A labor force deeply ensconced in the pattern of temporary employment with no benefits is extremely detrimental to the economy of a nation. In the long term, as workers age, they find themselves in need of public assistance for which they themselves have been unable to pay. Furthermore, these people will get closer and closer to retirement with no provisions made for it. It will lead to overwhelming poverty among retirees and unbearable pressure on the social benefits system. That’s because even if a government will not have obligation to pay out pensions to workers who have not accrued them, it will be bound to have to provide for them in other ways.

The solutions are limited. The best option is for workers in these fields to considerunionizing. It’s a difficult process, but one that can provide leverage and protection for worker benefits in any field.

Another possible solution is for governments to enforce a basic wage provision for all temporary work; yet this solution is bound to bust the system and result in the closing of small companies that depend on this type of contracts and the long-term rise in unemployment again.

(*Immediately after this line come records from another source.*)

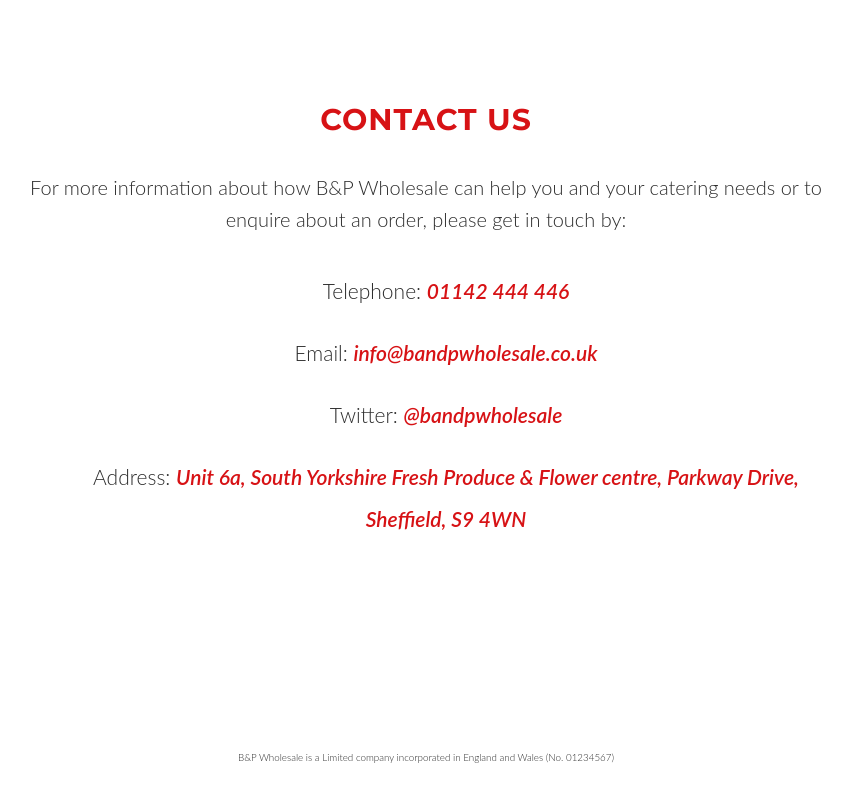
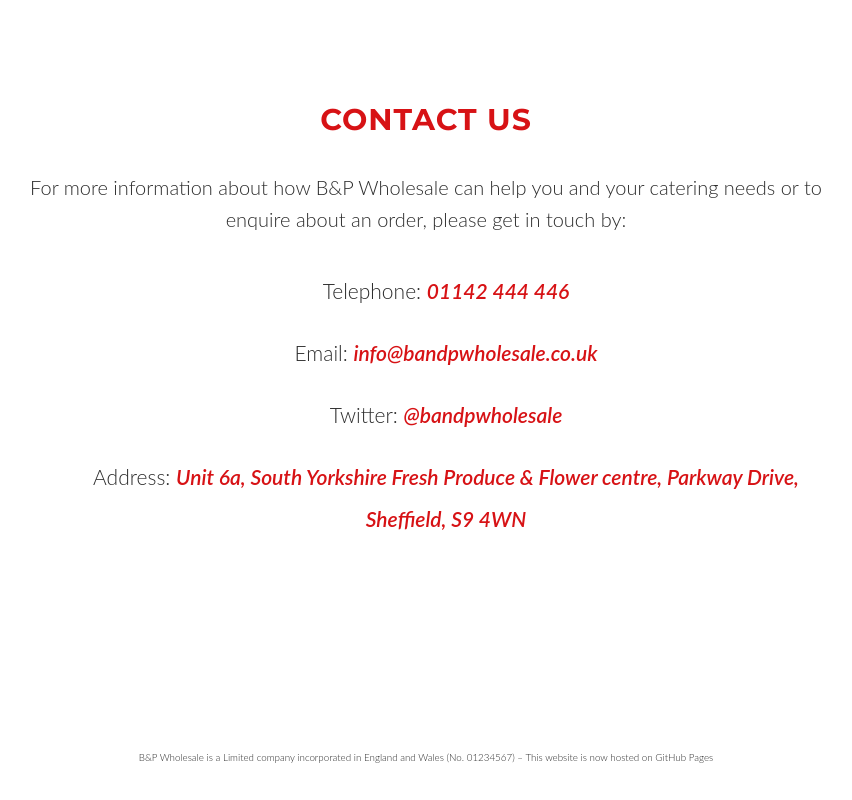
Before and after one commit to timbrazier/bandpwholesale, a website: page index.html in a window 1280 px wide. Shown: the part 8992-9792 px from the top of the page, without its empty margins (214-1066 px from the left). Drawn offline with nearby package versions, Linux system fonts and the light colour scheme; some packages are replaced by stand-ins of ours; a script that the page names is missing.

Commit message:
Update index.html

```diff
--- a/index.html
+++ b/index.html
@@ -360,7 +360,7 @@
         </div>
         <div class="row footer">
           <div class="col-md-12">
-            <p>B&amp;P Wholesale is a Limited company incorporated in England and Wales (No. 01234567)</p>
+            <p>B&amp;P Wholesale is a Limited company incorporated in England and Wales (No. 01234567) – This website is now hosted on GitHub Pages</p>
           </div>
         </div>
     </section>
```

Ultimately, it comes down to the same solutions, the ones that nobody seems to want to implement: the government must find a way to tax corporations better; for this, the practice of expecting companies to have insane quarterly results has to change. We need to move focus away from this extreme obsession with pleasing shareholders, of squeezing every buck out of every corner, and move towards making sure employees can thrive. Only this will provide a long-term answer that works for companies, the economy, and the global workforce. And for the naysayers who say that this is impossible, think on this: the gig economy only started surging in the last 15 years. Before that, corporations cared for their earnings AND their employees. It’s only in the 21st century that they have started caring exclusively for their shareholders and the bonuses of their executive teams.